Why This Approach is So Unusual
Apart from the operator of one of the world’s largest torrent sites giving up the personal information of his users, it’s worth looking at the structure of how this is taking place.
A $1 million consent judgment from earlier this year between movie companies affiliated with Millennium Media (under the legal guidance of Culpepper IP) and YTS, positively identified India-resident Senthil Vijay Segaran and the UK company Techmodo Limited as the operators of YTS.
So, a UK company runs YTS? Perhaps we should let that sink in for a moment.
Techmodo Limited is officially registered with the government in the UK, with Segaran listed as the sole director. It hasn’t yet filed any meaningful accounts and the same is true for the company of the same name, also operated by Segaran, that was dissolved following a via compulsory strike-off just months earlier.
So, what we appear to have here is an official UK-registered company, which is subject to all relevant local law (both civil and criminal), being identified by plaintiffs in a US-lawsuit as the operator of an illegal site. We use the term ‘illegal’ here as guided by the High Court of England and Wales, which previously determined that YTS and hundreds of similar sites act illegally under civil law (at least) in the UK and should be blocked by local ISPs.
So the big questions must follow. If Techmodo Limited is the operator of YTS and YTS is a site that operates illegally, it seems highly unlikely that Techmodo Limited can legally operate the YTS site in the UK. What charges or challenges it might face are matters for HMRC and possibly even the Police Intellectual Property Crime Unit because, when infringement is carried out in the course of business, it becomes a criminal offense.
Big Questions to Be Answered in Murky and Unchartered Waters
In summary, what we appear to have here is a verifiably illegal site, run through an ostensibly legal entity, collecting and processing private user information, then handing that data over to third-party overseas attorneys/media companies, ones that appear to know the legal status of the site and the company behind it. This, so that people can be approached for payments for alleged offenses that took place utilizing that illegal site.
We can only presume that Culpepper IP and its associates have done their homework, they’re lawyers after all, but this business and/or legal arrangement is unorthodox, to say the very least. If a UK precedent exists determining the legality of the transfer of this kind of user data in these circumstances, we’re completely unaware of it.
If nothing else, the bar seems to be set particularly low when a legal entity, Techmodo Limited, is stated to be the operator of an illegal site, one that’s also supplying private information on alleged infringers that were only able to infringe because the YTS site supplied the torrent files in the first place. Quite remarkable.

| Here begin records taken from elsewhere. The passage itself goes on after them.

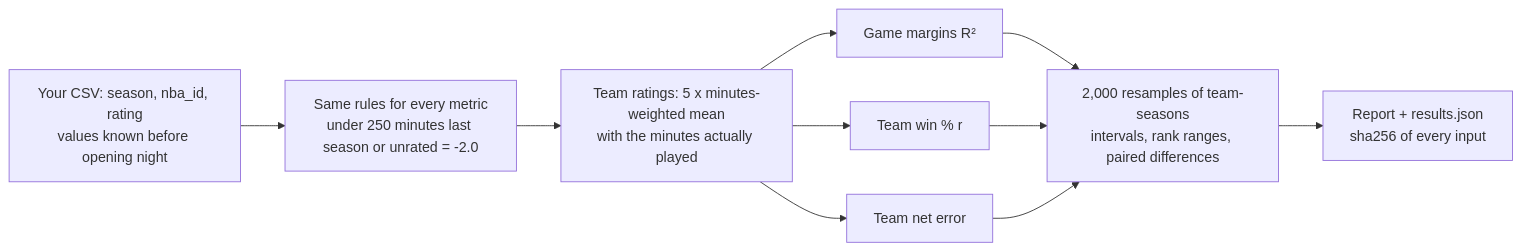
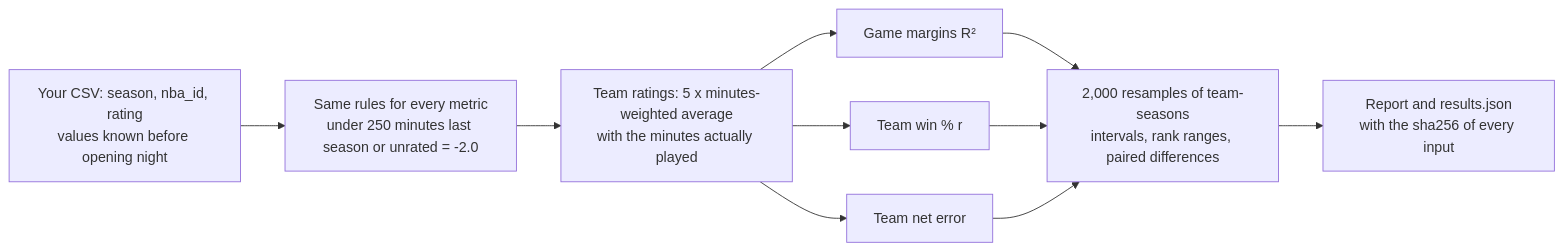
Before and after one commit to lumahoops/hoop-impact-bench: the diagram in README.md, drawn with Mermaid. The commit also changed other lines of this file and 3 other files, not shown here.

````diff
--- a/README.md
+++ b/README.md
@@ -104,12 +117,12 @@
 ```mermaid
 flowchart LR
     A["Your CSV: season, nba_id, rating<br/>values known before opening night"] --> B["Same rules for every metric<br/>under 250 minutes last season or unrated = -2.0"]
-    B --> C["Team ratings: 5 x minutes-weighted mean<br/>with the minutes actually played"]
+    B --> C["Team ratings: 5 x minutes-weighted average<br/>with the minutes actually played"]
     C --> D["Game margins R²"]
     C --> E["Team win % r"]
     C --> F["Team net error"]
     D --> G["2,000 resamples of team-seasons<br/>intervals, rank ranges, paired differences"]
     E --> G
     F --> G
-    G --> H["Report + results.json<br/>sha256 of every input"]
+    G --> H["Report and results.json<br/>with the sha256 of every input"]
 ```
````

Copyright experts, privacy buffs, and company law lawyers on both sides of the pond are invited to write in with an opinion on the implications of this massive conundrum because this goes way, way beyond anything we’ve ever seen before.